TO DO. On how many lines of the records below does the string "boatHeight" appear? Reply with only the number.

DATA SHOWN.
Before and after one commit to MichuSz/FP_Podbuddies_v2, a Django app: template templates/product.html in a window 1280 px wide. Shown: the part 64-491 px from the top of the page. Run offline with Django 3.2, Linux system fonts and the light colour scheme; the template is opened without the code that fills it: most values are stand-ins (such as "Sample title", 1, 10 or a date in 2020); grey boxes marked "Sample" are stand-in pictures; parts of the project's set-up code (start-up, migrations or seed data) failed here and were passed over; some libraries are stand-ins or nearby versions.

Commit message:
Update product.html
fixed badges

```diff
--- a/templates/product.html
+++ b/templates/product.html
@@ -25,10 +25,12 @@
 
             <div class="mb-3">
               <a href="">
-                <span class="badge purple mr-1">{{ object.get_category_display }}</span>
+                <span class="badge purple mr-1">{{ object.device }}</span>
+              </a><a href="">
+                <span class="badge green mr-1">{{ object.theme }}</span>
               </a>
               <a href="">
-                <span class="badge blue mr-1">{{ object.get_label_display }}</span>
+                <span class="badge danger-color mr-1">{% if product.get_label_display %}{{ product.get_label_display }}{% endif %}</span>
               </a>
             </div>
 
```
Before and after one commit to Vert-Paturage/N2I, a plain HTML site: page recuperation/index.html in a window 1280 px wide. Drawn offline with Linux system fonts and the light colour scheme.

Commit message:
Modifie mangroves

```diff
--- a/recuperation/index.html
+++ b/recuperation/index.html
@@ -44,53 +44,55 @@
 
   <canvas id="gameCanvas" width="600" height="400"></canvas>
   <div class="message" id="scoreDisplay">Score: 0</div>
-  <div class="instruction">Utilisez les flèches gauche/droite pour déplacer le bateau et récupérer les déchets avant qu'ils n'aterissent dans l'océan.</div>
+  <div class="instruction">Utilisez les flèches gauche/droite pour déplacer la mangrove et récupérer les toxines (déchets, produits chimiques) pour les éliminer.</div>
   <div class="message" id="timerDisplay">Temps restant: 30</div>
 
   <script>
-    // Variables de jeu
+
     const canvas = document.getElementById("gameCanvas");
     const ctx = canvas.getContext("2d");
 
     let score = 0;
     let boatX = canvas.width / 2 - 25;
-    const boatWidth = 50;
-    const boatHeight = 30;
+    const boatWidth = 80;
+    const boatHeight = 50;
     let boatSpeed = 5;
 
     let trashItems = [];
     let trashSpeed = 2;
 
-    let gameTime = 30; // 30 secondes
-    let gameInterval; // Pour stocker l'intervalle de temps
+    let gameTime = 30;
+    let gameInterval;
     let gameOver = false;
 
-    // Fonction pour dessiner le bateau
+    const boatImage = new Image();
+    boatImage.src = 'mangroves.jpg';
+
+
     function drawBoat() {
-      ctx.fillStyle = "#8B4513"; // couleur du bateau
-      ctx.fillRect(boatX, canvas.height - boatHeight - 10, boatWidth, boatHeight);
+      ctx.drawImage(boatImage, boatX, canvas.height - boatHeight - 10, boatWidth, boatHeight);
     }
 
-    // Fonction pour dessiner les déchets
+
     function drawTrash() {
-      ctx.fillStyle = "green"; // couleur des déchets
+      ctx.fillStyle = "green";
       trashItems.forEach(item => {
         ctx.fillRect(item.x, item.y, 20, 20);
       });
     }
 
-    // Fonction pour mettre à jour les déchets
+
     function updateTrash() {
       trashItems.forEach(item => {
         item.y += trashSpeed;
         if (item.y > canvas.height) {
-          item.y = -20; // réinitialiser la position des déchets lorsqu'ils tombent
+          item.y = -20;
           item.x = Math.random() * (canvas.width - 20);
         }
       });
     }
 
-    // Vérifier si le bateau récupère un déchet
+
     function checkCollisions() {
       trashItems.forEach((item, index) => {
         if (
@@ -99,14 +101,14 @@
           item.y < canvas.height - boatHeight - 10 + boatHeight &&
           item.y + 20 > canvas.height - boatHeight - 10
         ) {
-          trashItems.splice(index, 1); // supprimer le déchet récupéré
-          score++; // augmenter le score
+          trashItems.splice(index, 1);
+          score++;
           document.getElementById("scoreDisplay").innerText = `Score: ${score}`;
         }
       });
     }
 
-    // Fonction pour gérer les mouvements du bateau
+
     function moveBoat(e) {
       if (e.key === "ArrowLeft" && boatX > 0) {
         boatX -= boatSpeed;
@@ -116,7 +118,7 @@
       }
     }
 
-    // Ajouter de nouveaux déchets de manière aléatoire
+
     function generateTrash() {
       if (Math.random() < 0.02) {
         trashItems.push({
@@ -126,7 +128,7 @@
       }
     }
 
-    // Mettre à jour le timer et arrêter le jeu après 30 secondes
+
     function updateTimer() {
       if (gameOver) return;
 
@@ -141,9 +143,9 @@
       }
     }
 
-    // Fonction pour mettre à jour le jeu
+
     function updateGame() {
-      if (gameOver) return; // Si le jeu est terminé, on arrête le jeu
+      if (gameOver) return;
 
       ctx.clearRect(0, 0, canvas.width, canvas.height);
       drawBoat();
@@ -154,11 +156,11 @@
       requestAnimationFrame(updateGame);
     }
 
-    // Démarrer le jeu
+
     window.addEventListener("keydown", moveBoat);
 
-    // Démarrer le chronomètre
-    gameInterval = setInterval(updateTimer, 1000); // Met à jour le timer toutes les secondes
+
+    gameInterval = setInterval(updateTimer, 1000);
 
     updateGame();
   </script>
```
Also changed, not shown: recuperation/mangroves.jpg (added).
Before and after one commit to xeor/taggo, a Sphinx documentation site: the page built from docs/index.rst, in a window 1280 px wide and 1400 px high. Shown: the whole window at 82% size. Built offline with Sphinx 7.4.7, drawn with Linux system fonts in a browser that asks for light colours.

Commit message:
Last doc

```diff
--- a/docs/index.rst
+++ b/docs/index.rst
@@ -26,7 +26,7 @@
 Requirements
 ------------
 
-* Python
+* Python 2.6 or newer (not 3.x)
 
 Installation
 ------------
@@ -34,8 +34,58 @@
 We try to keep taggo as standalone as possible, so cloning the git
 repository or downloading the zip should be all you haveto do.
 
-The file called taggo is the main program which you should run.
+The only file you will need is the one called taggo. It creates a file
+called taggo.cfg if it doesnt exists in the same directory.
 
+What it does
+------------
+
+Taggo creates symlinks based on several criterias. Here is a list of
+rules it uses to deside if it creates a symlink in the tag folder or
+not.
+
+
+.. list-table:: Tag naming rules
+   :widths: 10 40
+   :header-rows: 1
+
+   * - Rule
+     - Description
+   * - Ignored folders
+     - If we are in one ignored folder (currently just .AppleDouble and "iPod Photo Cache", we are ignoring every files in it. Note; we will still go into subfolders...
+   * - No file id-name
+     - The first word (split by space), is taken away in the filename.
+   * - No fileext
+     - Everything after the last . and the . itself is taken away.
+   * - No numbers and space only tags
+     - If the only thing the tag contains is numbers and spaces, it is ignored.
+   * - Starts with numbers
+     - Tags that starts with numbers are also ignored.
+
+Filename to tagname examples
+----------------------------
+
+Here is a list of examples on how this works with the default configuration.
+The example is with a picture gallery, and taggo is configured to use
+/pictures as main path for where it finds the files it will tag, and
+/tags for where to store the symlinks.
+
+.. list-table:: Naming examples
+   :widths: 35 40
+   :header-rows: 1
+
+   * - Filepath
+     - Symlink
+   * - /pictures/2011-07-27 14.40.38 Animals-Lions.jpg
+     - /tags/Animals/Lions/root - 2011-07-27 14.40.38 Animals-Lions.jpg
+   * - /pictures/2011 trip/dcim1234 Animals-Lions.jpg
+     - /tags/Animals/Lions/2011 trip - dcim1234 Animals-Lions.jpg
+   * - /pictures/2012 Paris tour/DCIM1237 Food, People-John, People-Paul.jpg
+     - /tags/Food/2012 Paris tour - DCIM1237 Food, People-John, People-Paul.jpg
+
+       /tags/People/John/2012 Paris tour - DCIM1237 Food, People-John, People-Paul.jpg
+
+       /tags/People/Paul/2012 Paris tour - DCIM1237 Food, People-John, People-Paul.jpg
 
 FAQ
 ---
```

FINISHED EXERCISE. 6